The interplay of color and texture might be most impactful on the first floor in the blended living, kitchen and dining room. What’s immediately striking is the pop of electric blue high-gloss painted cabinetry in the kitchen, set against a scene of black, off-white and gray furniture. “We say it’s like relaxation meets pop art,” Linder notes. The black-painted fireplace also draws one into the space, and adds architectural interest. Window sashes and doors throughout the home are also painted black. (Fun fact: Eric’s brother, Todd Sage, completed all of the painting in the home.) Against the wall opposite the fireplace is a custom, oversized dark-gray wingback. “We added in the pulled string button detail versus a classical tuft, just to add a little bit of artistry, and it’s a nod to the craftsmanship that goes into these pieces—emphasizing the handmade quality,” Linder says. Working within a limited footprint that required multi-use, it was also important to make the living area here feel as open as possible, and the addition of the wingback expands the space—as does the use of a custom light-gray banquette in the dining area. “By giving it the arched back it didn’t block the windows, and by making the bench seat tufted on all sides, it provided dimension and depth,” Linder explains.

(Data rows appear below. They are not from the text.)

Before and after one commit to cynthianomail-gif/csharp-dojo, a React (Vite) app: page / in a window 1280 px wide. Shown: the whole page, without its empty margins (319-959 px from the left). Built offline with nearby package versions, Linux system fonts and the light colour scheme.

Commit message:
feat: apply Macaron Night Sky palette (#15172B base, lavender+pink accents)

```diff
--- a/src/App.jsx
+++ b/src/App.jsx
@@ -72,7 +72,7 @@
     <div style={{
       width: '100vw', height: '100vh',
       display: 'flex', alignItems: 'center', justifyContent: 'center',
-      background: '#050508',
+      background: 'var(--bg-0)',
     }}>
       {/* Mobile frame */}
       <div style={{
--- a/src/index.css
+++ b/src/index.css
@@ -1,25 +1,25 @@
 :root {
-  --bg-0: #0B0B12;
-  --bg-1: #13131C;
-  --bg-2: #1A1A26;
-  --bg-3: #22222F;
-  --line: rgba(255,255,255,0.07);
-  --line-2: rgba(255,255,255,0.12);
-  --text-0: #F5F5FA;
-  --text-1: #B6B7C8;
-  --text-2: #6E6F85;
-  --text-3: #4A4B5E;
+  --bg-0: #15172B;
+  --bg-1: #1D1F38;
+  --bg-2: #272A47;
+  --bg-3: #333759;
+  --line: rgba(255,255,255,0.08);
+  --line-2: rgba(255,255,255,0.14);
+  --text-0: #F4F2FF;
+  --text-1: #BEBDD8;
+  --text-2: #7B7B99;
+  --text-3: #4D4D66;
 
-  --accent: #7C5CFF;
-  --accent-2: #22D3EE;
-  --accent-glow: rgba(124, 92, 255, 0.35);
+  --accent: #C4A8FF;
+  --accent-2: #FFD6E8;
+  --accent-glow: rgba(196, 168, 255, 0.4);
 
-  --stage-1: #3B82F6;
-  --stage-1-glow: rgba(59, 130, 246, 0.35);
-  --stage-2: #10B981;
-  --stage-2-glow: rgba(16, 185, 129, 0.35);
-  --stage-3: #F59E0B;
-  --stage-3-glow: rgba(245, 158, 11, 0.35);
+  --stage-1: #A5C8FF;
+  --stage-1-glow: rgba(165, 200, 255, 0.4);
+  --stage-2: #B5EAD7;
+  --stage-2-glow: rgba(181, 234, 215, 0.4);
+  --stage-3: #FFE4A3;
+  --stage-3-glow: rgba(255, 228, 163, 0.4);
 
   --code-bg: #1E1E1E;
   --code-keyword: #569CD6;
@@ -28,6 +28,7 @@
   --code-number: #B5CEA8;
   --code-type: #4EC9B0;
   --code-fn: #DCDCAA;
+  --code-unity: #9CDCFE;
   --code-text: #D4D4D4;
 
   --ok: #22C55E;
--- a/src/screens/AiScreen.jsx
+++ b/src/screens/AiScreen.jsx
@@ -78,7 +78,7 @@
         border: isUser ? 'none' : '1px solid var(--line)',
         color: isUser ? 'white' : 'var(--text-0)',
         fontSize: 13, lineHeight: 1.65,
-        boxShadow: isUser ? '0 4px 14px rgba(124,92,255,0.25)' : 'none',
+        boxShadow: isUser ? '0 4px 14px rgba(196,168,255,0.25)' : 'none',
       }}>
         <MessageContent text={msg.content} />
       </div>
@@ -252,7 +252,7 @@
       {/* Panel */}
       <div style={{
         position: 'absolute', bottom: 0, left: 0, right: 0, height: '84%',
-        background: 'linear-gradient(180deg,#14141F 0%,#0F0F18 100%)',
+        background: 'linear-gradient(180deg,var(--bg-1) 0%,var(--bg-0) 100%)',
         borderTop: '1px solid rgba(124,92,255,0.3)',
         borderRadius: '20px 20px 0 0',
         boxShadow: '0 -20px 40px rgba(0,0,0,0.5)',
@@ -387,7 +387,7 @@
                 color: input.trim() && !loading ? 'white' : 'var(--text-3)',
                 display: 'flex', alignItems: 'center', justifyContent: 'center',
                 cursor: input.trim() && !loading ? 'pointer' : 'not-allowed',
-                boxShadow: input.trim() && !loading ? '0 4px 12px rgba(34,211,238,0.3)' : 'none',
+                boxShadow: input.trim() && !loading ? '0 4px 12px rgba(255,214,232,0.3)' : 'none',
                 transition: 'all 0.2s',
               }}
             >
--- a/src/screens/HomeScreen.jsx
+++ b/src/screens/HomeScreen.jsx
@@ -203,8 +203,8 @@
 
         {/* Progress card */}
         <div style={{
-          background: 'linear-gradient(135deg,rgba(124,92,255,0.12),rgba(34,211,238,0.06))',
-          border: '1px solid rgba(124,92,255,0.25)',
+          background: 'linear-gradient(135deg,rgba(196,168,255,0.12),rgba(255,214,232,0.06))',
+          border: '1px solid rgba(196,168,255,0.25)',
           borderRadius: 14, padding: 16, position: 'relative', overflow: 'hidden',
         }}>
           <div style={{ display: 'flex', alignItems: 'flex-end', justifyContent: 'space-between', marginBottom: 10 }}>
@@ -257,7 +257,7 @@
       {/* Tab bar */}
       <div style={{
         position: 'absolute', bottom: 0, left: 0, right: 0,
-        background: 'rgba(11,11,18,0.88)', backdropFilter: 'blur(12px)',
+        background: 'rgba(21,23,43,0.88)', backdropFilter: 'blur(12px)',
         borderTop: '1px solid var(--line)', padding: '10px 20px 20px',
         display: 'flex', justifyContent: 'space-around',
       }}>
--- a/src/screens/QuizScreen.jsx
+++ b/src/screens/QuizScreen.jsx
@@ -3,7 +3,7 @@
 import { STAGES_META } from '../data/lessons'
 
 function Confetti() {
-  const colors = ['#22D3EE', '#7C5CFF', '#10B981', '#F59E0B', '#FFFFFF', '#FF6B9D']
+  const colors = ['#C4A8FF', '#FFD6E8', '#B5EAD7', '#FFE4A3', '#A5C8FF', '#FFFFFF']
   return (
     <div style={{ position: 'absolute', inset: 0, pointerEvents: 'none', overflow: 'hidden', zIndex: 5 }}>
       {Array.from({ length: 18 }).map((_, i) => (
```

A closer examination of the first floor reveals the great extent of textural detail. The ribbon nailhead trim that wraps around the perimeter of the sofa. The sculptural light fixtures above the kitchen island made of seatbelt-like material. The ant figurine atop the dry bar (a playful nod, says Linder, to the endearing quirkiness of Provincetown). These layers of texture, from Linder’s point of view, help to match the excitement created by the statement-making kitchen cabinetry.
Heading downstairs, a porthole-style window within the stairwell offers a sneak peak of colorfully cozy den, and creates the feeling of being transported into the cabin of a ship. As delightful of a gathering space as the first floor is, it’s hard not to want to retreat to the den and curl up on the wrap-around seating nook. Its midnight-blue bases and off-white French mattresses with a ticking stripe pattern promote relaxation, and there’s plenty of space for several guests to sit and chat—it can even be used as a sleeping quarter for an overnight guest. A multi-colored oval ottoman feels like dried paint to the touch, and adding to the artistic flair of this room, above the glossy red-orange desk, are two vividly detailed drawings of bees by London artist Ryan Chadwick. “In our Boston house, up to the sunroom, I had him do about 30 different-sized bees, so I have a whole bee wall. That was our little tribute to him and playing off our Boston house,” Eric says.
You might also like:
While the neighborhood side of Lucky’s Bluff “cottage-izes” the home, the back side expands and practically telescopes the house into…Read More
On the interior, the Madsens wanted the style to embody a charming, cozy Cape retreat. “For me, I wanted a…Read More